* **TASK OBJECTIVE**:
All records that follow are to be output exactly.

(Source data)

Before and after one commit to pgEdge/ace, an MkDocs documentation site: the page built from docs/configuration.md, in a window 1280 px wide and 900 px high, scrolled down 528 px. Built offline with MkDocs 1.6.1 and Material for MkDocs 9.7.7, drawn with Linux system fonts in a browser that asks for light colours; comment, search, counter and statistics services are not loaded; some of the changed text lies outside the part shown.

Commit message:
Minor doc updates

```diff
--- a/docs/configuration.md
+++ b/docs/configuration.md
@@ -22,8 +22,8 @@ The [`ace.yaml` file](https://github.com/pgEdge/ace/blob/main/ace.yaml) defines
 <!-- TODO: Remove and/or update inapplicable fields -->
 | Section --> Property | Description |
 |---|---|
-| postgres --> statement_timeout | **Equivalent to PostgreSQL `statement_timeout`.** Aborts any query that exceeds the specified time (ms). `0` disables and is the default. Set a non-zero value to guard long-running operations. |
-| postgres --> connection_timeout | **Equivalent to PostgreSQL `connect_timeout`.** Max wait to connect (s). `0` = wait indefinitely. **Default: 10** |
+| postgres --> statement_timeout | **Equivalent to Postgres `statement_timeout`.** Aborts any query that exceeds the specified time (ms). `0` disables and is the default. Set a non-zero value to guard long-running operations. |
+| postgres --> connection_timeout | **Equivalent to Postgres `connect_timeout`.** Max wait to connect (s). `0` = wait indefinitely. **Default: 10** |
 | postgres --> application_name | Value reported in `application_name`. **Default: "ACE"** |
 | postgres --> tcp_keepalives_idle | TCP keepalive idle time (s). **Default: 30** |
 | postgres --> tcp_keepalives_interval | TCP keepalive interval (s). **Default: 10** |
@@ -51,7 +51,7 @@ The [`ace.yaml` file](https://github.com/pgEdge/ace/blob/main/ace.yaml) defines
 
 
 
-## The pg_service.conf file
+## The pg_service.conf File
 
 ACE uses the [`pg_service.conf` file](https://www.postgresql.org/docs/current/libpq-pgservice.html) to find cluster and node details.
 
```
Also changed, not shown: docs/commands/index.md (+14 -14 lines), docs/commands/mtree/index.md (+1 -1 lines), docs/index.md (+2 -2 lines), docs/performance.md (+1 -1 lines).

* **RESULT FOR THIS TASK**:
Before and after one commit to pgEdge/ace, an MkDocs documentation site: the page built from docs/configuration.md, in a window 1280 px wide and 900 px high, scrolled down 528 px. Built offline with MkDocs 1.6.1 and Material for MkDocs 9.7.7, drawn with Linux system fonts in a browser that asks for light colours; comment, search, counter and statistics services are not loaded; some of the changed text lies outside the part shown.

Commit message:
Minor doc updates

```diff
--- a/docs/configuration.md
+++ b/docs/configuration.md
@@ -22,8 +22,8 @@ The [`ace.yaml` file](https://github.com/pgEdge/ace/blob/main/ace.yaml) defines
 <!-- TODO: Remove and/or update inapplicable fields -->
 | Section --> Property | Description |
 |---|---|
-| postgres --> statement_timeout | **Equivalent to PostgreSQL `statement_timeout`.** Aborts any query that exceeds the specified time (ms). `0` disables and is the default. Set a non-zero value to guard long-running operations. |
-| postgres --> connection_timeout | **Equivalent to PostgreSQL `connect_timeout`.** Max wait to connect (s). `0` = wait indefinitely. **Default: 10** |
+| postgres --> statement_timeout | **Equivalent to Postgres `statement_timeout`.** Aborts any query that exceeds the specified time (ms). `0` disables and is the default. Set a non-zero value to guard long-running operations. |
+| postgres --> connection_timeout | **Equivalent to Postgres `connect_timeout`.** Max wait to connect (s). `0` = wait indefinitely. **Default: 10** |
 | postgres --> application_name | Value reported in `application_name`. **Default: "ACE"** |
 | postgres --> tcp_keepalives_idle | TCP keepalive idle time (s). **Default: 30** |
 | postgres --> tcp_keepalives_interval | TCP keepalive interval (s). **Default: 10** |
@@ -51,7 +51,7 @@ The [`ace.yaml` file](https://github.com/pgEdge/ace/blob/main/ace.yaml) defines
 
 
 
-## The pg_service.conf file
+## The pg_service.conf File
 
 ACE uses the [`pg_service.conf` file](https://www.postgresql.org/docs/current/libpq-pgservice.html) to find cluster and node details.
 
```
Also changed, not shown: docs/commands/index.md (+14 -14 lines), docs/commands/mtree/index.md (+1 -1 lines), docs/index.md (+2 -2 lines), docs/performance.md (+1 -1 lines).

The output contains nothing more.